[Change detection data]
- Opening Delimiter -

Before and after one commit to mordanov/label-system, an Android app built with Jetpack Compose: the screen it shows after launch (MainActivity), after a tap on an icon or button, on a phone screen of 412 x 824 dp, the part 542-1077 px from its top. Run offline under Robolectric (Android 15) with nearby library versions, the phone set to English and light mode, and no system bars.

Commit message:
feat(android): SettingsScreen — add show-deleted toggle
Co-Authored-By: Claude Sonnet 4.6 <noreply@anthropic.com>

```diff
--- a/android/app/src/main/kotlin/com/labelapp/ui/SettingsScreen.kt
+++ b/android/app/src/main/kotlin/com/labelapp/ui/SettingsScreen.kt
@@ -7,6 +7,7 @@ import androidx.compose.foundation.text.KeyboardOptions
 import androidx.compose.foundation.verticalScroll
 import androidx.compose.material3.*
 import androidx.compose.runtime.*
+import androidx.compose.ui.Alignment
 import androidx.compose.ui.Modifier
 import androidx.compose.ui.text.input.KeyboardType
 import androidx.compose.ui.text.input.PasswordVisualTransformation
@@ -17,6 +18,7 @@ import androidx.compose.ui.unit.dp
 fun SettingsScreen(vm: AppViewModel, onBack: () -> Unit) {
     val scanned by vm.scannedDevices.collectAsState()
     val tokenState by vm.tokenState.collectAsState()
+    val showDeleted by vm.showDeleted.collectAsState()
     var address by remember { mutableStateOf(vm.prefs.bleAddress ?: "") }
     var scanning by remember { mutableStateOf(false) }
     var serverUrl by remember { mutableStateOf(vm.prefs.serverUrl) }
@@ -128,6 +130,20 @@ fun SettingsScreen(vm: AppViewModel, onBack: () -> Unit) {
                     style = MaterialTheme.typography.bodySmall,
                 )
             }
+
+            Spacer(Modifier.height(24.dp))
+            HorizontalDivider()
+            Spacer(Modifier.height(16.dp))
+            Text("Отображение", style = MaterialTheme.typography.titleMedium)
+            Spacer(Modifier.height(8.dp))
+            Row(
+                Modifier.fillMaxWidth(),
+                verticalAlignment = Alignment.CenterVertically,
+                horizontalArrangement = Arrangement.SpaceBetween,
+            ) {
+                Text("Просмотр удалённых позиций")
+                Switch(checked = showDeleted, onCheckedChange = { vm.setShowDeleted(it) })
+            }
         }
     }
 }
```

- Closing Delimiter -

• [Task to complete] Copy the entries exactly, leaving no line out.

• [Written response]
Before and after one commit to mordanov/label-system, an Android app built with Jetpack Compose: the screen it shows after launch (MainActivity), after a tap on an icon or button, on a phone screen of 412 x 824 dp, the part 542-1077 px from its top. Run offline under Robolectric (Android 15) with nearby library versions, the phone set to English and light mode, and no system bars.

Commit message:
feat(android): SettingsScreen — add show-deleted toggle
Co-Authored-By: Claude Sonnet 4.6 <noreply@anthropic.com>

```diff
--- a/android/app/src/main/kotlin/com/labelapp/ui/SettingsScreen.kt
+++ b/android/app/src/main/kotlin/com/labelapp/ui/SettingsScreen.kt
@@ -7,6 +7,7 @@ import androidx.compose.foundation.text.KeyboardOptions
 import androidx.compose.foundation.verticalScroll
 import androidx.compose.material3.*
 import androidx.compose.runtime.*
+import androidx.compose.ui.Alignment
 import androidx.compose.ui.Modifier
 import androidx.compose.ui.text.input.KeyboardType
 import androidx.compose.ui.text.input.PasswordVisualTransformation
@@ -17,6 +18,7 @@ import androidx.compose.ui.unit.dp
 fun SettingsScreen(vm: AppViewModel, onBack: () -> Unit) {
     val scanned by vm.scannedDevices.collectAsState()
     val tokenState by vm.tokenState.collectAsState()
+    val showDeleted by vm.showDeleted.collectAsState()
     var address by remember { mutableStateOf(vm.prefs.bleAddress ?: "") }
     var scanning by remember { mutableStateOf(false) }
     var serverUrl by remember { mutableStateOf(vm.prefs.serverUrl) }
@@ -128,6 +130,20 @@ fun SettingsScreen(vm: AppViewModel, onBack: () -> Unit) {
                     style = MaterialTheme.typography.bodySmall,
                 )
             }
+
+            Spacer(Modifier.height(24.dp))
+            HorizontalDivider()
+            Spacer(Modifier.height(16.dp))
+            Text("Отображение", style = MaterialTheme.typography.titleMedium)
+            Spacer(Modifier.height(8.dp))
+            Row(
+                Modifier.fillMaxWidth(),
+                verticalAlignment = Alignment.CenterVertically,
+                horizontalArrangement = Arrangement.SpaceBetween,
+            ) {
+                Text("Просмотр удалённых позиций")
+                Switch(checked = showDeleted, onCheckedChange = { vm.setShowDeleted(it) })
+            }
         }
     }
 }
```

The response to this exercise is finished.